1. Inerrancy of Scripture, and the sufficiency of Scripture for faith and practice.
2. Pro-life/anti-abortion political beliefs, which in the present day generally make them Republicans.
3. Belief in the necessity and urgency of missions, evangelism, and individual conversion.
4. Reformation theology.
I don't necessary disagree here, but I'm not sure these criteria are that different from my own. "Inerrancy" is a more, not less, stringent category than my first proposed criterion (literalist exegesis) or the one I replaced it with (biblicism), and I'm still not sure that it is criterial for US evangelicals. "Pro-life" limits the rightist tendency to one issue, but I still think the political conservatism on the contemporary evangelical scene is more far-reaching. I do agree, however, that Roe v. Wade politicized conservative Christians in the '70s and beyond in the same way that the draft politicized college students in the '60's. This issue is a definite catalyst.

Evan's third category captures some of what I meant by the word "conversionist," but I wanted to use the word to describe an approach to social ethics and cultural critique beyond the simple impulse to evangelize. His fourth category unduly limits what I described as "traditional" theology — my guess would be that most evangelicals in the pew don't really know or care that much about the Reformation as such.

I do appreciate Evan's thoughtful response, however, as I do Michael Turton's different take. If I understand Michael, he is proposing a kind of right-wing Christian conspiracy behind much of evangelicalism, and that the right is being taken over by conservative Christians, not vice-versa. I just don't see this, and I feel that Michael might be a trifle paranoid or extreme with his comparison to the situation in Germany in the '30's.
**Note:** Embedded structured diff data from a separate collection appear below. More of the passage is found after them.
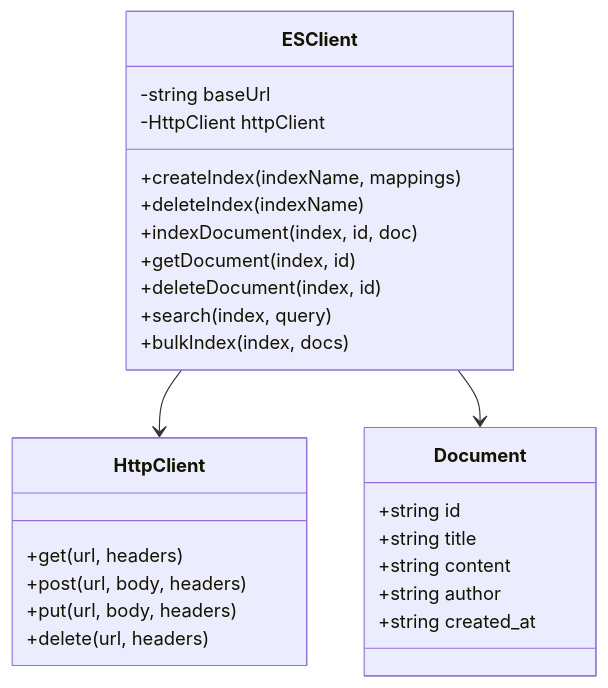
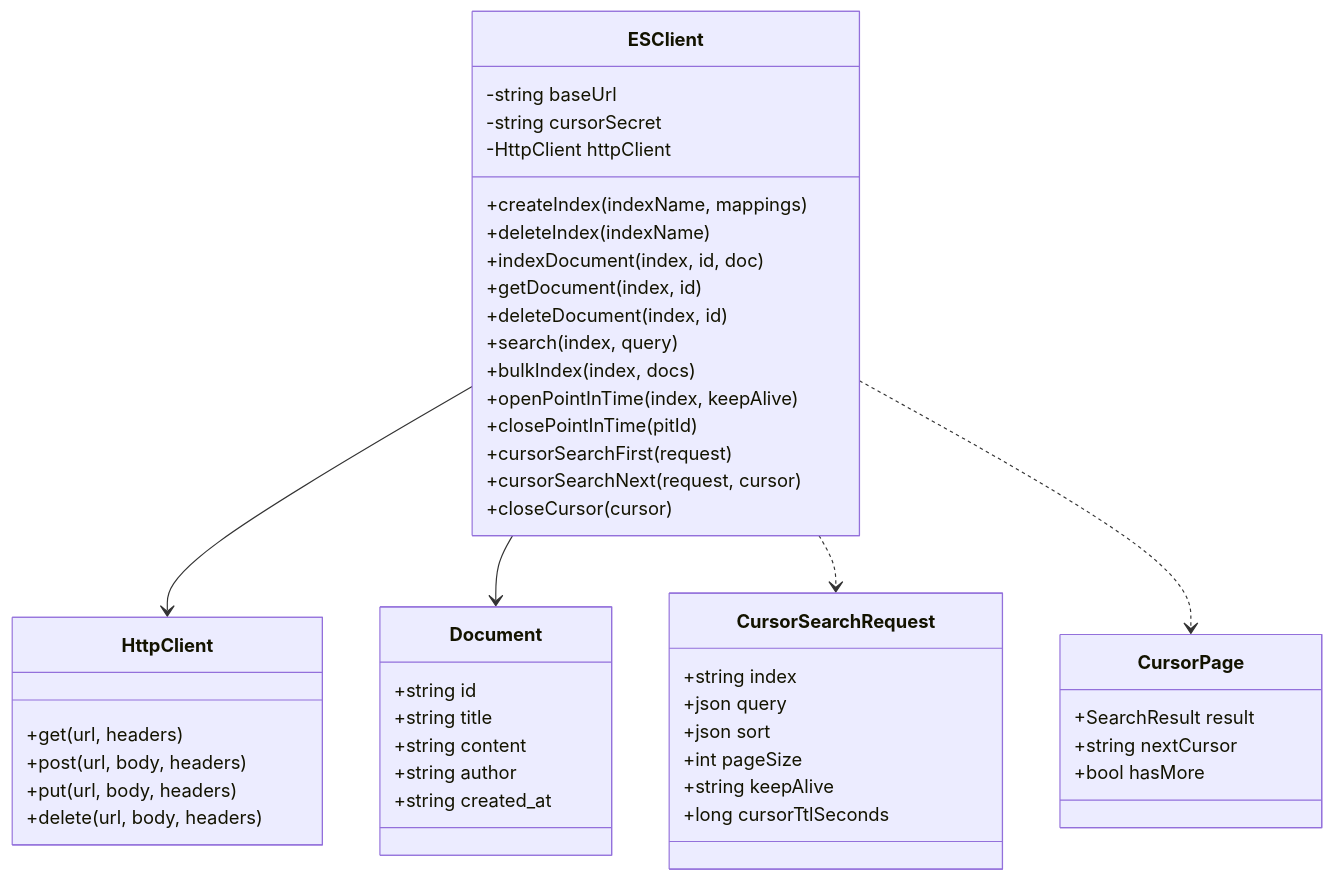
The second of 2 diagrams in docs/project_design.md (zhanglei10281852-gif/cc-091003-q001-es-cursor), drawn with Mermaid before and after one commit. The commit also changed other lines of this file and 13 other files, not shown here.

````diff
--- a/docs/project_design.md
+++ b/docs/project_design.md
@@ -28,32 +28,55 @@
 ```mermaid
 classDiagram
     class ESClient {
         -string baseUrl
+        -string cursorSecret
         -HttpClient httpClient
         +createIndex(indexName, mappings)
         +deleteIndex(indexName)
         +indexDocument(index, id, doc)
         +getDocument(index, id)
         +deleteDocument(index, id)
         +search(index, query)
         +bulkIndex(index, docs)
+        +openPointInTime(index, keepAlive)
+        +closePointInTime(pitId)
+        +cursorSearchFirst(request)
+        +cursorSearchNext(request, cursor)
+        +closeCursor(cursor)
     }
 
     class HttpClient {
         +get(url, headers)
         +post(url, body, headers)
         +put(url, body, headers)
-        +delete(url, headers)
+        +delete(url, body, headers)
+    }
+
+    class CursorSearchRequest {
+        +string index
+        +json query
+        +json sort
+        +int pageSize
+        +string keepAlive
+        +long cursorTtlSeconds
+    }
+
+    class CursorPage {
+        +SearchResult result
+        +string nextCursor
+        +bool hasMore
     }
 
     class Document {
         +string id
         +string title
         +string content
         +string author
         +string created_at
     }
 
     ESClient --> HttpClient
     ESClient --> Document
+    ESClient ..> CursorSearchRequest
+    ESClient ..> CursorPage
 ```
````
I've learned that among many people the hallmarks proposed by David Bebbington are accepted as criterial:
... David Bebbington, who says evangelicalism has four hallmarks, namely beliefs that: lives need to be changed, the gospel needs to be actively spread, and the Bible should be held in unique regard, as well as an emphasis on the sacrifice Jesus Christ made, dying on the cross to atone for the sins of humankind.
I haven't read Bebbington, but based on this report, I'd say that these criteria are far too general. It seems to me that, say, the Episcopal Church in the USA, at least in its official expressions, could agree with all of these tenets, as would most Christians of any stripe. Maybe Bebbington is referring to the international or British scene, but I think his definition is too broad for the US.

I've learned a lot from my respondents, but not enough to move me away from my basic criteria. I still think they work, grosso modo.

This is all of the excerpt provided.